I found that quite interesting! It was like the 911 caller/operator were « conferenced » with the dispatcher. I was able to hear the 4 sides of the conversation. It's the first time I hear this. Was is a button that the dispatcher accidently pushed or is that done in Montréal?

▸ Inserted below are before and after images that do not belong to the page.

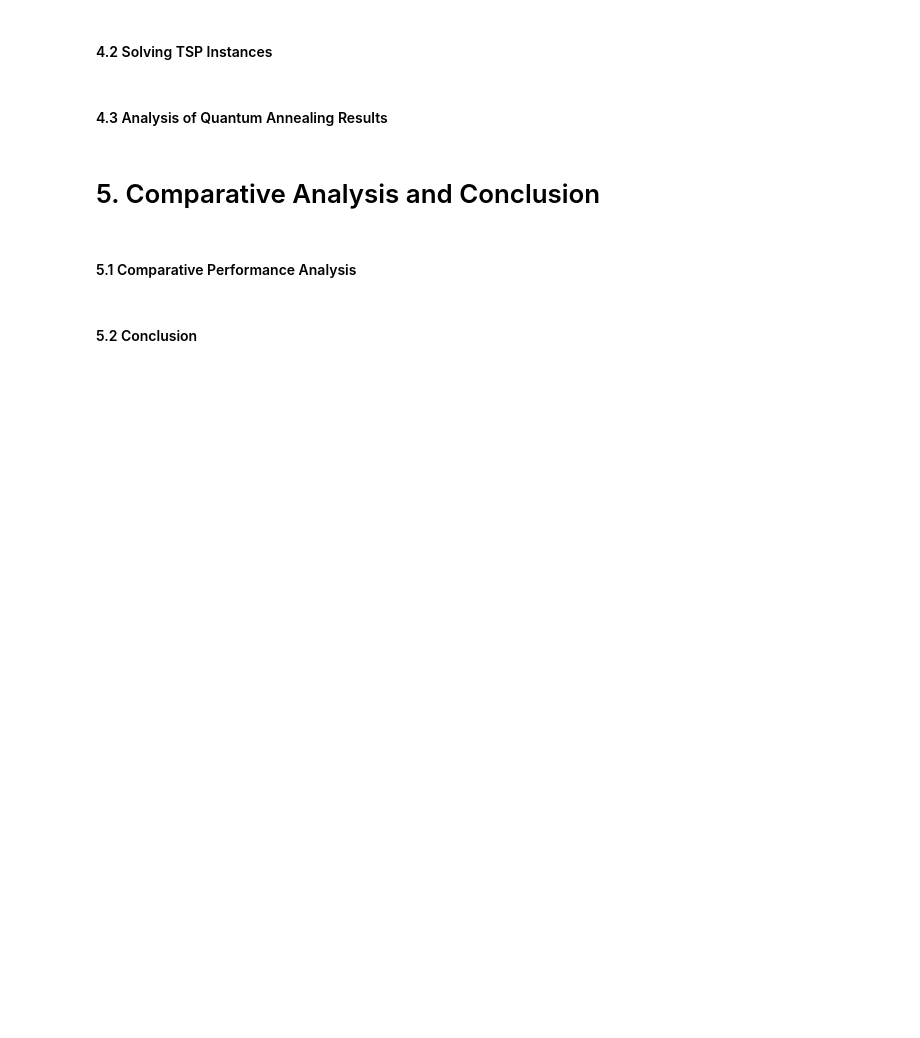
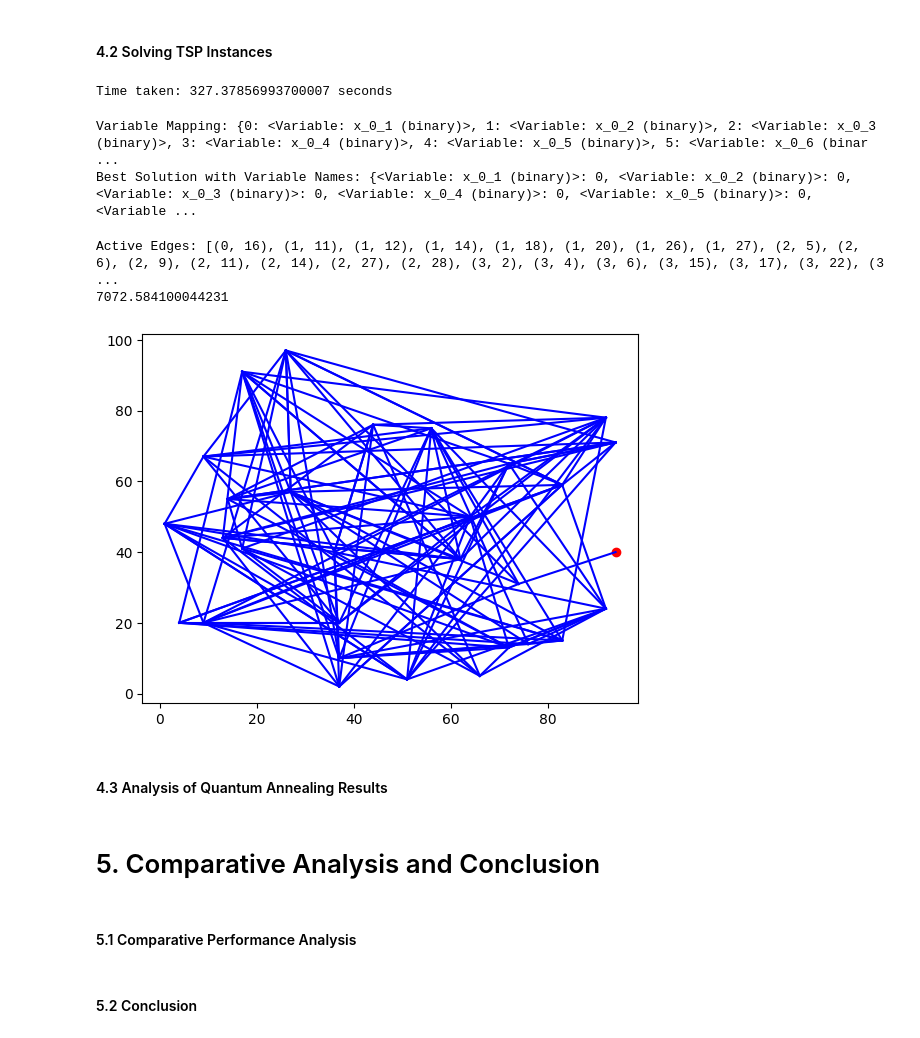
Before and after one commit to my612/Quantamania, a Jupyter notebook: Final.ipynb, the cells around one changed output. Cells and saved outputs as stored; diff of their text form; code cells hidden in the pictures; blank space fills up the shorter version.

```diff
--- a/Final.ipynb
+++ b/Final.ipynb
@@ -341,5 +420,55 @@ plt.show()
+# %%
+#Break Down the Qiskit QUBO to its components
+
+qubo_dict = qubo.objective.quadratic.to_dict()
+linear = qubo.objective.linear.to_dict()
+offset = qubo.objective.constant
+
+#Convert To D-Wave BQM
+bqm = BinaryQuadraticModel(linear, qubo_dict, offset, 'BINARY')
 # %% [markdown]
 #### 4.2 Solving TSP Instances
+# %%
+start = perf_counter()
+sampleset = sampler.sample(bqm, num_reads=1000)
+best_solution = sampleset.first.sample
+end = perf_counter()
+t = end - start
+print(f"Time taken: {t} seconds")
+# %% [output]
+Time taken: 327.37856993700007 seconds
+# %%
+# Map integer keys to variable names
+variable_mapping = {i: name for i, name in enumerate(variable_names)}
+print("Variable Mapping:", variable_mapping)
+
+# Example: Convert best_solution (integer keys) to variable names
+best_solution_with_names = {variable_mapping[key]: value for key, value in best_solution.items() if key in variable_mapping}
+print("Best Solution with Variable Names:", best_solution_with_names)
+# %% [output]
+Variable Mapping: {0: <Variable: x_0_1 (binary)>, 1: <Variable: x_0_2 (binary)>, 2: <Variable: x_0_3 (binary)>, 3: <Variable: x_0_4 (binary)>, 4: <Variable: x_0_5 (binary)>, 5: <Variable: x_0_6 (binar ...
+Best Solution with Variable Names: {<Variable: x_0_1 (binary)>: 0, <Variable: x_0_2 (binary)>: 0, <Variable: x_0_3 (binary)>: 0, <Variable: x_0_4 (binary)>: 0, <Variable: x_0_5 (binary)>: 0, <Variable ...
+# %%
+# Precompute active edges
+active_edges = []
+for var, value in best_solution_with_names.items():
+    if value == 1 and var.name.startswith("x_"):  # Ensure it's an edge variable
+        parts = var.name.split("_")  # Split the variable name into parts
+        i = int(parts[1])       # Extract i
+        j = int(parts[2])       # Extract j
+        active_edges.append((i, j))
+print("Active Edges:", active_edges)
+sum = 0
+for edge in active_edges:
+  sum += dist_matrix[edge[0]][edge[1]]
+print(sum)
+# %% [output]
+Active Edges: [(0, 16), (1, 11), (1, 12), (1, 14), (1, 18), (1, 20), (1, 26), (1, 27), (2, 5), (2, 6), (2, 9), (2, 11), (2, 14), (2, 27), (2, 28), (3, 2), (3, 4), (3, 6), (3, 15), (3, 17), (3, 22), (3 ...
+7072.584100044231
+# %%
+plot_route(active_edges, coords)
+# %% [output]
+[figure, added]
 # %% [markdown]
 #### 4.3 Analysis of Quantum Annealing Results
 # %% [markdown]
```
Also changed, not shown: parts of 34 cells of this notebook.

Why?
Many many years ago when the Montreal Police force were on 154.800 (way before you were born) I once heard a call with the dispatcher clearly repeating what 911 operator was saying, translating from english (the caller) to french (police, even though the cops were english).

It involved a politician type and I was hearing it as the politician was on his primitive cell phone in analogue calling 911. Sometimes I miss the 80's....

BTW-Are you listening to a feed or do you live in Mtl? You list Timmins as your home.
 

VE2ZPS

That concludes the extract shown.